Many Native American cultures believe that the smoke created from lighting and imbibing tobacco would lift their souls into the sky where they would encounter the spirit bird, and this encounter would solidify the warrior’s resolve and reputedly ensure a victory.

Thunder has long been associated with the symbol of this warring bird, the Thunderbird. The onset of war would often begin directly following a thunder storm, when ceremonial activities throughout the tribes would begin. Special huts, which were also made from wood collected from cedar trees, would be immediately constructed.

The choice of wood held a special significance to these tribes because the Thunderbird was said to roost primarily in cedar trees, and so they were considered as sacred as the Thunderbird itself. Native American tribes such as the Iroquois and the Shawnee would perform these war dances with purposeful precision in the hope of appeasing the provoked Thunderbird, and a guarantee that their tribe would be victorious in battle.

In contrast, other tribes that were unconcerned with warfare and battle, considered the Thunderbird spiritual totem as a symbolism of nature and the sun. These tribes illustrated the Thunderbird with the sun in place of its eyes, and believed that when the bird woke in the morning it would bring in the rising sun, and that when it closed its eyes at night, the sun would set.

Another Native American tale revolving around the spirit bird, Thunderbird spirit, told of lightning sparking out from its eyes and tremendous thunder that sounded from the flapping of its wings when it became angry. According to the legends, this spirit bird is to be paid the utmost amount of respect and satisfied at any cost.

The Thunderbird symbol is also regarded as the harbinger of life sustaining water. Elaborate rituals are prepared and enacted to ensure that local agriculture thrives and there is access to an uninterrupted food supply. During these ceremonies tribesman would create beautiful headdresses from the feathers of Eagles. They would come together and dance as the spirit bird who was always at war with a gargantuan water serpent. During these epic battles, in a gambit to protect humans from the water serpent, the Thunderbird would enter the water and defeat the serpent, which would spark turbulent rapids and devastating storms.

Many tribes believe the Thunderbird animal totem carries souls to the other side, accompanying the dead on this journey and providing strength and comfort. To symbolize this idea, many tribes create gorgeous masks in the image of the spirit bird and perform rituals wearing them.

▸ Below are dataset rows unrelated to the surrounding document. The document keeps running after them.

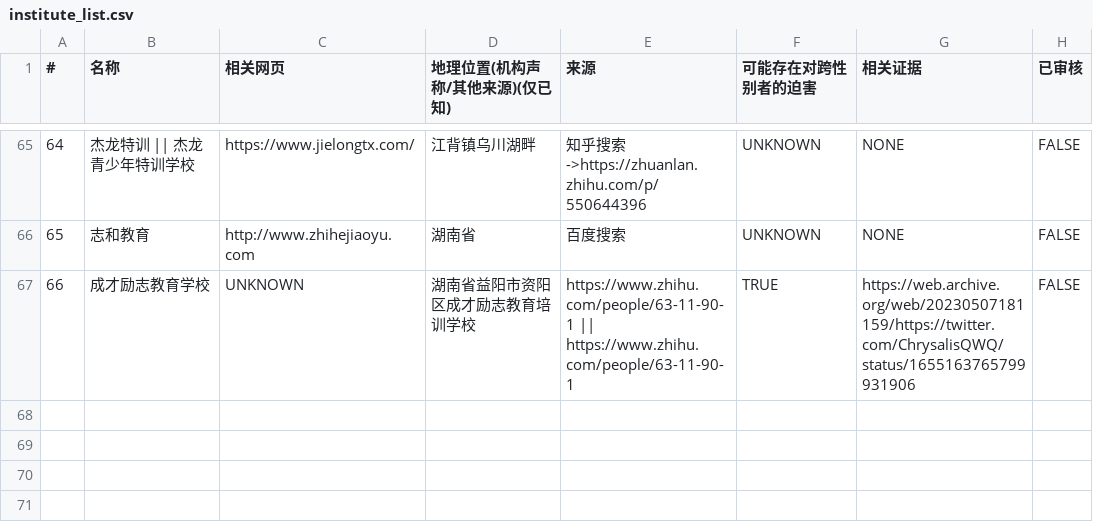
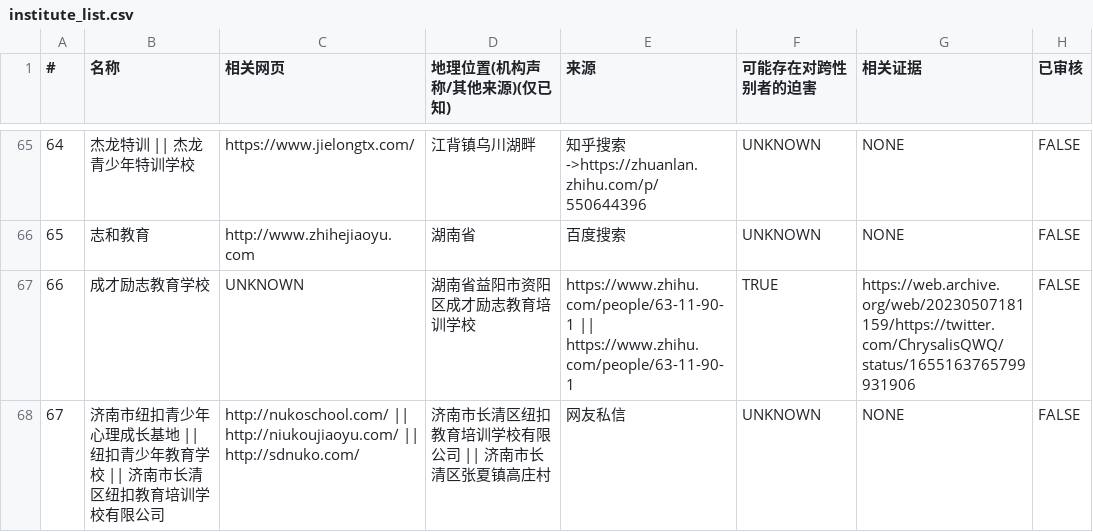
Before and after one commit to FunctionSir/PanDefenseProject, a CSV file: institute_list.csv, drawn as a sheet; only a part is shown, gaps mark what is left out; the diff names each change by its address in the sheet, - before the commit and + after, or states it on an @@ line.

Commit message:
Add a new entry.

```diff
--- a/institute_list.csv
+++ b/institute_list.csv
+row 68: 67 | 济南市纽扣青少年心理成长基地 || 纽扣青少年教育学校 || 济南市长清区纽扣教育培训学校有限公司 | http://nukoschool.com/ || http://niukoujiaoyu.com/ || http://sdnuko.com/ | 济南市长清区纽扣教育培训学校有限公司 || 济南市长清区张夏镇高庄村 | 网友私信 | UNKNOWN | NONE | FALSE
```
Also changed, not shown: 3 other files.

During these rituals, the masks would open up, epitomizing this spiritual journey of man and the Thunderbird in which the soul becomes one with the spirit bird.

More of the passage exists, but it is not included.